■ EXERCISE MATERIALS:

= = = = =

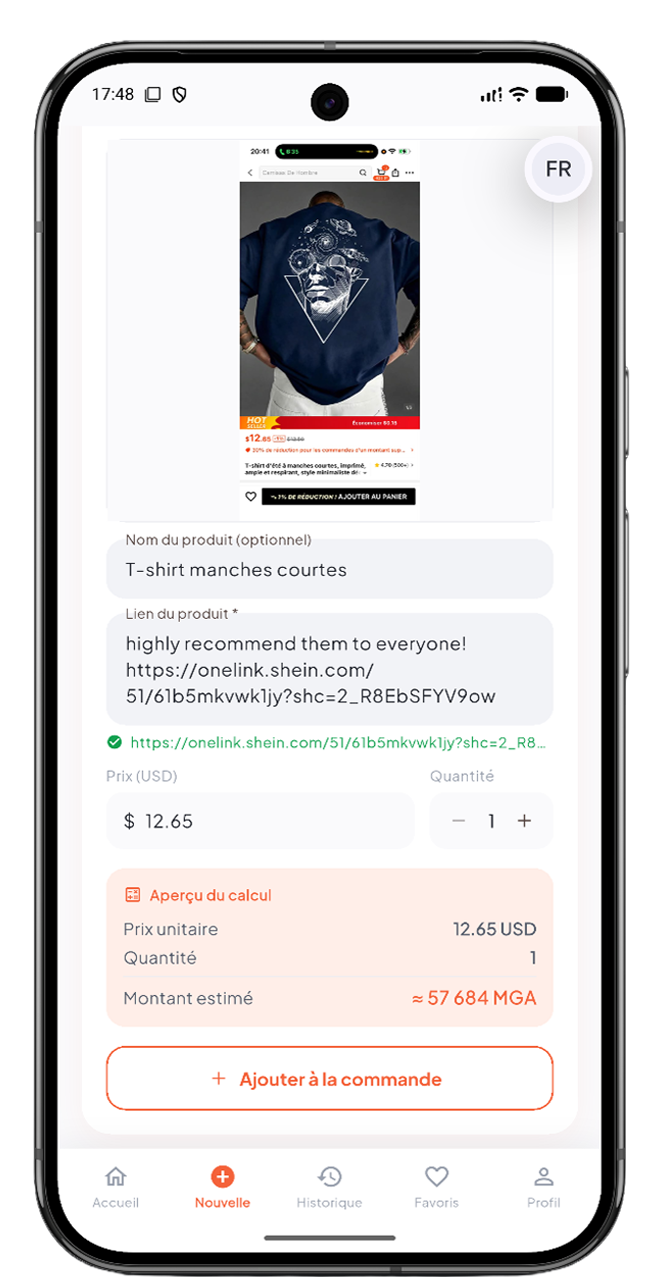
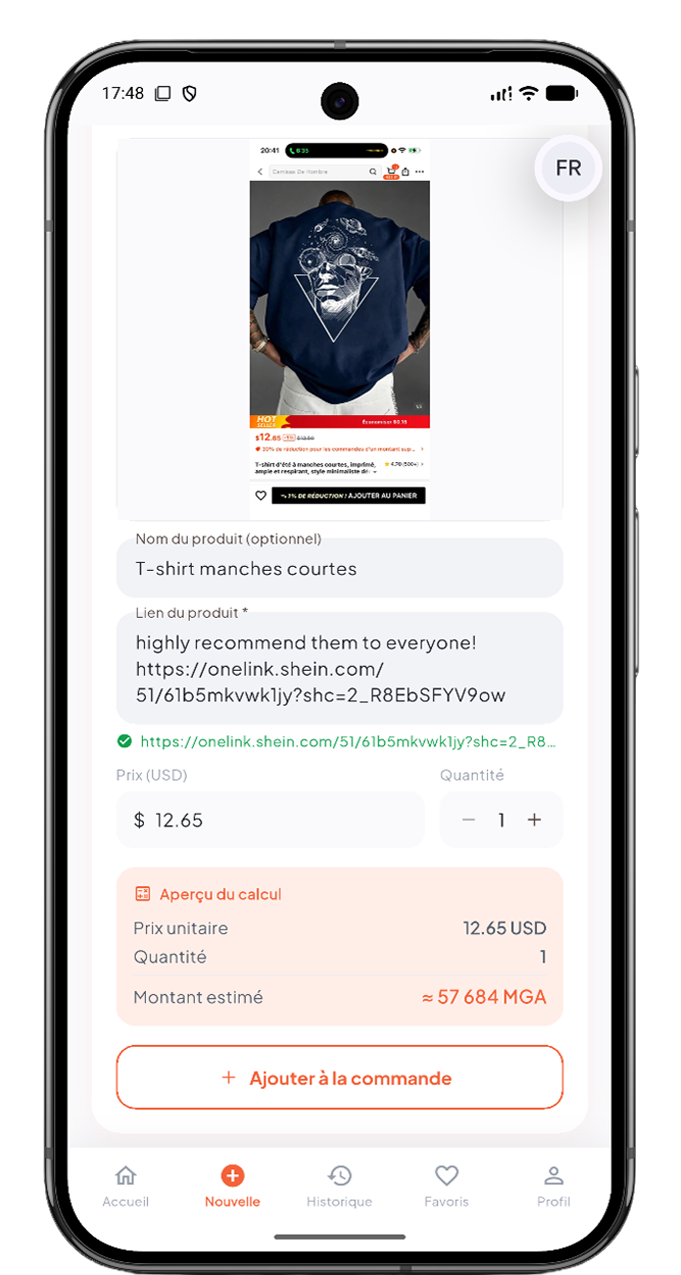
Mise a jour page taille du capture

diff --git a/src/sections/Captures.jsx b/src/sections/Captures.jsx
@@ -9,44 +9,47 @@ export default function Captures() {
           <h2 className="text-3xl sm:text-4xl mb-4">
             À quoi ça ressemble
           </h2>
+
           <p className="text-lg text-texte-moyen leading-relaxed">
             Quelques écrans de l'application.
           </p>
         </Apparition>
       </div>
 
-      {/* Défilement horizontal avec accélération fluide (-webkit-overflow-scrolling) */}
-      <div className="overflow-x-auto pb-4 -mx-5 px-5 sm:mx-0 sm:px-0 scrollbar-none [webkit-overflow-scrolling:touch]">
+      <div className="overflow-x-auto pt-6 pb-6 -mx-5 px-5 sm:mx-0 sm:px-0 scrollbar-none [webkit-overflow-scrolling:touch]">
         <div className="conteneur">
-          <div className="flex gap-4 sm:grid sm:grid-cols-3 lg:grid-cols-6 sm:gap-y-10">
-            {captures.map((capture, index) => (
-              <Apparition
-                key={capture.fichier}
-                delai={index * 60} // Délai plus court sur mobile pour un effet réactif
-                as="figure"
-                className="shrink-0 w-[220px] sm:w-auto flex flex-col"
-              >
-                <div className="flex h-[320px] sm:h-[340px] items-end justify-center">
-                  <img
-                    src={capture.fichier}
-                    alt={`${capture.titre} — ${capture.legende}`}
-                    loading="lazy"
-                    width={220}
-                    height={340}
-                    className="h-full max-h-[320px] sm:max-h-[340px] w-auto max-w-[200px] sm:max-w-[220px] object-contain transition-transform duration-300 sm:hover:-translate-y-2 sm:hover:scale-105 will-change-transform"
-                  />
-                </div>
+          <div className="flex gap-5 sm:grid sm:grid-cols-3 lg:grid-cols-6 sm:gap-x-6 sm:gap-y-12 items-start">
+            {captures.map((capture, index) => {
+              return (
+                <Apparition
+                  key={capture.fichier}
+                  delai={index * 60}
+                  as="figure"
+                  className="shrink-0 w-[180px] sm:w-auto min-w-0 flex flex-col items-center overflow-visible"
+                >
+                  {/* Téléphone */}
+                  <div className="h-[350px] w-full flex items-end justify-center">
+                    <img
+                      src={capture.fichier}
+                      alt={`${capture.titre} — ${capture.legende}`}
+                      loading="lazy"
+                      className="h-[350px] w-auto max-w-full object-contain transition-transform duration-300 origin-bottom sm:hover:-translate-y-2 sm:hover:scale-105 will-change-transform"
+                    />
+                  </div>
 
-                <figcaption className="mt-auto pt-4 text-center sm:text-left">
-                  <p className="font-semibold text-texte-fort text-sm">
-                    {capture.titre}
-                  </p>
-                  <p className="text-xs text-texte-moyen mt-0.5 leading-snug">
-                    {capture.legende}
-                  </p>
-                </figcaption>
-              </Apparition>
-            ))}
+                  {/* Texte */}
+                  <figcaption className="pt-4 text-center sm:text-left w-full min-h-[90px]">
+                    <p className="font-semibold text-texte-fort text-sm">
+                      {capture.titre}
+                    </p>
+
+                    <p className="text-xs text-texte-moyen mt-0.5 leading-snug">
+                      {capture.legende}
+                    </p>
+                  </figcaption>
+                </Apparition>
+              );
+            })}
           </div>
         </div>
       </div>
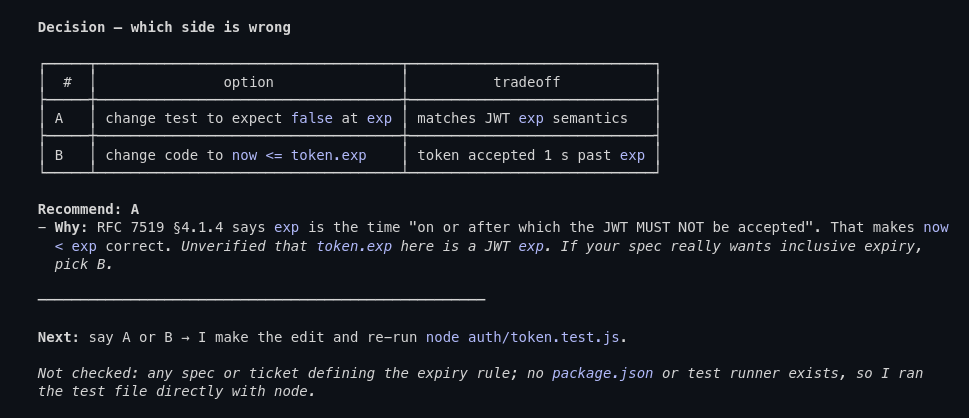
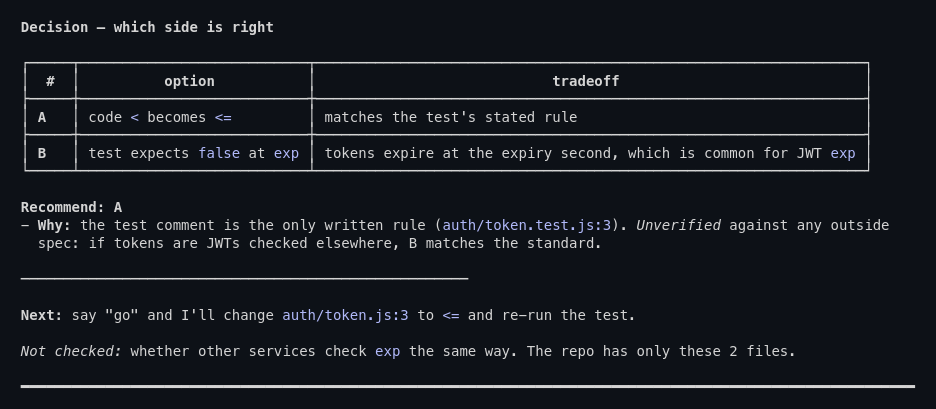
docs: reshoot the README visuals for v1.8
Why: overview.gif still showed PLAN without TAKE, fix.png the native
diff folio now folds, decision.png the old Next form, primer.png v1.5.0.

Impact: the README pictures show v1.8. answer, decision and fix now
come from a scripted shot, so later releases can reshoot them.

Verify: bash .github/visuals/shoot.sh margin fix primer; stills checked
by eye; bash tests/visuals.test.sh

diff --git a/README.md b/README.md
@@ -92,7 +92,7 @@ Answer first, evidence cited, one fix proposed, nothing edited until you say go,
 ### Code that stays small
 - **Lazy by default:** the smallest change that fully works ([ponytail](https://github.com/DietrichGebert/ponytail)).
 
-  <img src=".github/assets/fix.png" alt="A one-line test fix shown as a +2 -2 diff, then Claude reports the test now passes" width="720">
+  <img src=".github/assets/fix.png" alt="A one-line fix shown as one row, Updated auth/token.js +1 −1, then Claude reports the test now passes" width="720">
 
 - **Disciplined workflow:** debugging, TDD, plans and reviews via [superpowers](https://github.com/obra/superpowers).
 - **Fewer tokens:** short-form voice ([caveman](https://github.com/JuliusBrussee/caveman)), and every Bash call is filtered through [`rtk`](https://github.com/rtk-ai/rtk).
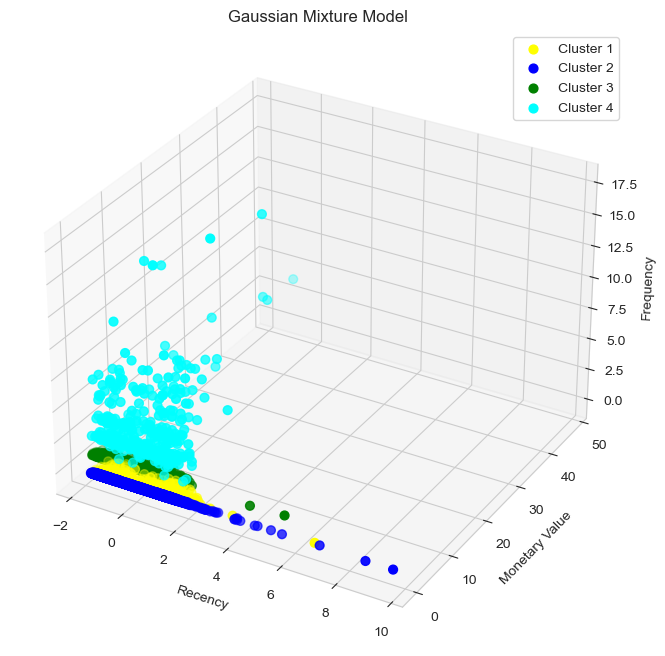
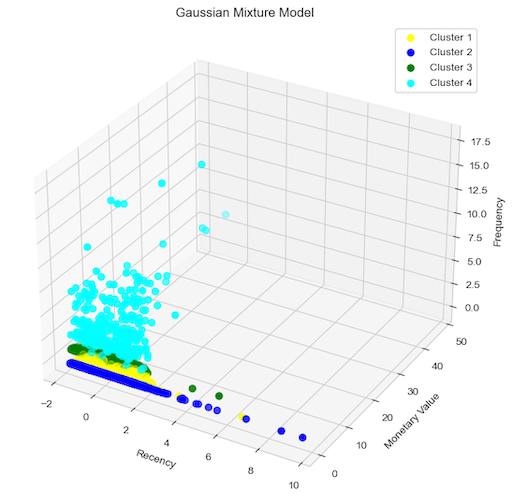
fra

diff --git a/README.md b/README.md
@@ -97,9 +97,13 @@ At this point having all the data we needed, we started implementing the cluster
 
 The first method we implemented was the Kmeans algorithm, for which we needed to compute the elbow method in order to find the right cluster number. As result, we found two numbers, 4 and 5.
 The best way to  decide which one to use was to compare their plots and their scores. Finally, we decided that the best one is the one with 4 clusters since the graph is clearer and the scores are optimized in a better way.
+
 ![elbowmethod.png](images%2Felbowmethod.png)
+
 For the Hierarchical Clustering we computed the number of cluster with the help of the dendrogram. After plotting it, we could see that also in this case the right choice for clusters was 4.
+
 ![dendogram.png](images%2Fdendogram.png)
+
 Finally, for the GMM and the Birch we put 4 clusters for the sake of consistency and to be able to compare it with the previous methods. 
 
 ## Results 
@@ -107,21 +111,29 @@ After implementing all the clustering methods, we carried out an overall analysi
 
 We visualized the clusters through 3D scatter plots, but we also computed empirical results about the characteristics of the clusters obtained.
 Comparing both we can describe the clusters:
-for example the clusters obtained in the birch model and kmeans model are very similar to each others (despite the order of their labels).
+for example the clusters obtained in the **birch model** and **kmeans model** are very similar to each others (despite the order of their labels).
+
+![kmeans3d.png](images%2Fkmeans3d.png)
+
+![BIrch.png](images%2FBIrch.png)
+
 - **The first cluster** represents inactive customers that have made a few purchases typically a long time ago.
 - **The second one** represents active customers that have made purchases many times, also recently, and have spent a fair amount on their purchases.
 - **The third cluster** represents new customers that have purchased very recently (they have in fact the lowest recency value) and have not spent much, because they haven’t made frequent transactions yet.
 - Finally, **the fourth cluster** represents usual/ loyal customers, they shop really frequently and spend a large amount of money on their orders (they have the highest monetary value). 
 
-The hierarchical clusters are pretty similar to the kmeans and birch clusters as well, the slight differences are that:
-in the hierarchical clusters the inactive customers have a lower recency and a lower frequency, 
-the active customers  have a lower monetary value and higher recency and 
+The **hierarchical** clusters are pretty similar to the kmeans and birch clusters as well, the slight differences are that:
+in the hierarchical clusters the inactive customers have a lower recency and a lower frequency,
+the active customers  have a lower monetary value and higher recency and
 the new customers have a higher recency and lower frequency.
 
-The Gaussian method instead returns different clusters,
-as a matter of fact cluster 4 corresponds to the union of the kmeans clusters number 4 and 2, meaning that there is no distinction between active customers and loyal customers. Additionally, three really similar clusters are created, all three contain customers with a high recency, low frequency 
+![hierarchical.png](images%2Fhierarchical.png)
+
+The **Gaussian method** instead returns different clusters,
+as a matter of fact cluster 4 corresponds to the union of the kmeans clusters number 4 and 2, meaning that there is no distinction between active customers and loyal customers. Additionally, three really similar clusters are created, all three contain customers with a high recency, low frequency
 and low monetary value making them not useful for our ultimate goal.
 
+![Gmm.png](images%2FGmm.png)
 The inappropriateness of this method can be proven by the scores that quantify the performance of the algorithms.
 
 We decided to calculate 3 of these scores:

= = = = =

■ REQUIRED ACTION:
Which lines above contain the word "figcaption"? List them.

■ RESPONSE TO THIS EXERCISE:
-                <figcaption className="mt-auto pt-4 text-center sm:text-left">
-                </figcaption>
+                  <figcaption className="pt-4 text-center sm:text-left w-full min-h-[90px]">
+                  </figcaption>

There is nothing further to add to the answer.